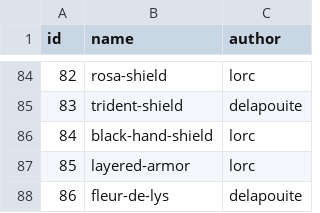
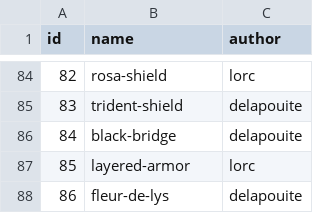
Before and after one commit to elridion/heraldry, a CSV file: assets/emblems/symbols.csv, drawn as a sheet; only a part is shown, gaps mark what is left out.

Commit message:
Replace symbol 84 with a bridge
Symbol 84 is now game-icons.net black-bridge by Delapouite instead of
black-hand-shield by Lorc. Banners already set to 84 show the bridge
after updating. The id stays in place so no other symbol moves.

```diff
--- a/assets/emblems/symbols.csv
+++ b/assets/emblems/symbols.csv
@@ -85,3 +85,3 @@ id,name,author
 83,trident-shield,delapouite
-84,black-hand-shield,lorc
+84,black-bridge,delapouite
 85,layered-armor,lorc
```
Also changed, not shown: 2 other files.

§ §

# [TASK PROMPT]
From the first line above to the last, copy the records exactly but omit the pictures.

# [EXPECTED ANSWER]
Before and after one commit to elridion/heraldry, a CSV file: assets/emblems/symbols.csv, drawn as a sheet; only a part is shown, gaps mark what is left out.

Commit message:
Replace symbol 84 with a bridge
Symbol 84 is now game-icons.net black-bridge by Delapouite instead of
black-hand-shield by Lorc. Banners already set to 84 show the bridge
after updating. The id stays in place so no other symbol moves.

```diff
--- a/assets/emblems/symbols.csv
+++ b/assets/emblems/symbols.csv
@@ -85,3 +85,3 @@ id,name,author
 83,trident-shield,delapouite
-84,black-hand-shield,lorc
+84,black-bridge,delapouite
 85,layered-armor,lorc
```
Also changed, not shown: 2 other files.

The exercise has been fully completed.